## [Your goal]
The answer must consist of every line in the records below that contains the string "Journal".

## [The records]
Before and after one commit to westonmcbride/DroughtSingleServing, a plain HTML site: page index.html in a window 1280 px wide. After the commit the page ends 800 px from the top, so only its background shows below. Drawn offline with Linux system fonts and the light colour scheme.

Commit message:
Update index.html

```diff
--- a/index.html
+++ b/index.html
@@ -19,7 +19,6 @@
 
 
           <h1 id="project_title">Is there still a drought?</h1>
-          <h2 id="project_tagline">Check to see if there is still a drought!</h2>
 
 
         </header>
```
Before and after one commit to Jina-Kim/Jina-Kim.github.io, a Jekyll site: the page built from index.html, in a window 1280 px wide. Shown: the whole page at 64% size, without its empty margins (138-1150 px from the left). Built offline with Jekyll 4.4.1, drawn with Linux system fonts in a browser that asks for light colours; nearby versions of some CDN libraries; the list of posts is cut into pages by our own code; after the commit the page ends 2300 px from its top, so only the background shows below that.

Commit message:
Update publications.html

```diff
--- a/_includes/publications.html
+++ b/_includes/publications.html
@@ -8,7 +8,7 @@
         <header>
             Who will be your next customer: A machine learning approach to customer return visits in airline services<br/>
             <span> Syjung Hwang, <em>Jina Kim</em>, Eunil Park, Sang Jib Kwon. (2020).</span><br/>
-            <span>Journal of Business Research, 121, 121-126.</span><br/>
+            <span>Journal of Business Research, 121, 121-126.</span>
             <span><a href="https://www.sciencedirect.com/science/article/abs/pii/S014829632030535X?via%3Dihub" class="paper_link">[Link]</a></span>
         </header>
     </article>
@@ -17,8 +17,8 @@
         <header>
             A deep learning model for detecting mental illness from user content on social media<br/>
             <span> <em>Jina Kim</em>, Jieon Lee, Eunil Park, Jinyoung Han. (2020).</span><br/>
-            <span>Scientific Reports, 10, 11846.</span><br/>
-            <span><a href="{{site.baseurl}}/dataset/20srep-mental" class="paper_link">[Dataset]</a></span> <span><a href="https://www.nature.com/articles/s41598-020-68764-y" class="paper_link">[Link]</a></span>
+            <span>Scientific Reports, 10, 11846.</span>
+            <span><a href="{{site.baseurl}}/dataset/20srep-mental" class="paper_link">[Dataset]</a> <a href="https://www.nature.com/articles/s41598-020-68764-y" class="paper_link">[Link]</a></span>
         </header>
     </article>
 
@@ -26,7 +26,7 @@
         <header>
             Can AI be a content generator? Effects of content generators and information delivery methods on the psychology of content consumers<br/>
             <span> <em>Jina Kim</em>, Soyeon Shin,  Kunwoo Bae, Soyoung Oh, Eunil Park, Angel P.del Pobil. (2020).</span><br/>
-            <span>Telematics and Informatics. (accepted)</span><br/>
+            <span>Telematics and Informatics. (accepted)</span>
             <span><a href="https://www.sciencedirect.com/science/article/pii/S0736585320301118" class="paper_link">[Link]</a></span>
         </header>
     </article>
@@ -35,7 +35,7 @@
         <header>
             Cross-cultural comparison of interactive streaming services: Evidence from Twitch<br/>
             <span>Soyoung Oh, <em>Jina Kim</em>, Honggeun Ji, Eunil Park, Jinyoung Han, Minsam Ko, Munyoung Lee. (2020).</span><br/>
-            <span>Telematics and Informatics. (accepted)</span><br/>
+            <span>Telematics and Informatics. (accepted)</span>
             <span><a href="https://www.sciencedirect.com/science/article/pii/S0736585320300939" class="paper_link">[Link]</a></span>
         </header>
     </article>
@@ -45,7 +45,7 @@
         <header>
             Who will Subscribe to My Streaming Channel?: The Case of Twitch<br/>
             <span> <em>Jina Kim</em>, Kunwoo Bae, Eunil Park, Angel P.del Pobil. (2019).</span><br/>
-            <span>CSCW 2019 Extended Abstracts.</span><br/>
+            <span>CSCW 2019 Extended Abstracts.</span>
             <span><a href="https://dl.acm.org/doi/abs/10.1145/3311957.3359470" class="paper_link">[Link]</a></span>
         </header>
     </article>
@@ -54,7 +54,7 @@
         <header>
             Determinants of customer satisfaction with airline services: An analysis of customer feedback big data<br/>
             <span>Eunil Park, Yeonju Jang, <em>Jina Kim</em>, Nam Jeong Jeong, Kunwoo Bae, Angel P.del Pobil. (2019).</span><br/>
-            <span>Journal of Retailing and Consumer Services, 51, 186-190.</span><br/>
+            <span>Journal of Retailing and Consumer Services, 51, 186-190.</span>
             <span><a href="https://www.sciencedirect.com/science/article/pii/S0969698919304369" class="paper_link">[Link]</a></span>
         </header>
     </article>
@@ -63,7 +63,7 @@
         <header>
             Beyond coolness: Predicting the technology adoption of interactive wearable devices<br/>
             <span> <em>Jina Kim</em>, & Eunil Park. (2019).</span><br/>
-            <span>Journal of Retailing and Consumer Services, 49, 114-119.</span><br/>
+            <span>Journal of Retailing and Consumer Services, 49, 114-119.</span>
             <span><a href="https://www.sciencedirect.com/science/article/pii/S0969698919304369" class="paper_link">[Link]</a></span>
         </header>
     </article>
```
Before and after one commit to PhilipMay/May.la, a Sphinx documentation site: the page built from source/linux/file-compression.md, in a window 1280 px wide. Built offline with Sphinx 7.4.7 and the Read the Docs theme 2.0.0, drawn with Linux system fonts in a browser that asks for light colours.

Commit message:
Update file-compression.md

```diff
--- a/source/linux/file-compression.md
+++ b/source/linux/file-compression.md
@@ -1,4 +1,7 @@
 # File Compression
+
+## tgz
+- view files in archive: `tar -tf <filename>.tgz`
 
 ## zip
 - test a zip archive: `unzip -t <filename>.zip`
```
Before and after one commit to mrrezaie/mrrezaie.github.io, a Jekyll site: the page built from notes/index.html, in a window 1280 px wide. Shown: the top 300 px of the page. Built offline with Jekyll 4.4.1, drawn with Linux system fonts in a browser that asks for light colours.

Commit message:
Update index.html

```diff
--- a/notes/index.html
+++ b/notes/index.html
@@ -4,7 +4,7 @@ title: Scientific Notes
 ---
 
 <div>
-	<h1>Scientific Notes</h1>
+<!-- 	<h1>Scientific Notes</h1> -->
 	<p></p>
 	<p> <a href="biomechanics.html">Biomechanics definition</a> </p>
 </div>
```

## [Solution to the problem]
-            <span>Journal of Business Research, 121, 121-126.</span><br/>
+            <span>Journal of Business Research, 121, 121-126.</span>
-            <span>Journal of Retailing and Consumer Services, 51, 186-190.</span><br/>
+            <span>Journal of Retailing and Consumer Services, 51, 186-190.</span>
-            <span>Journal of Retailing and Consumer Services, 49, 114-119.</span><br/>
+            <span>Journal of Retailing and Consumer Services, 49, 114-119.</span>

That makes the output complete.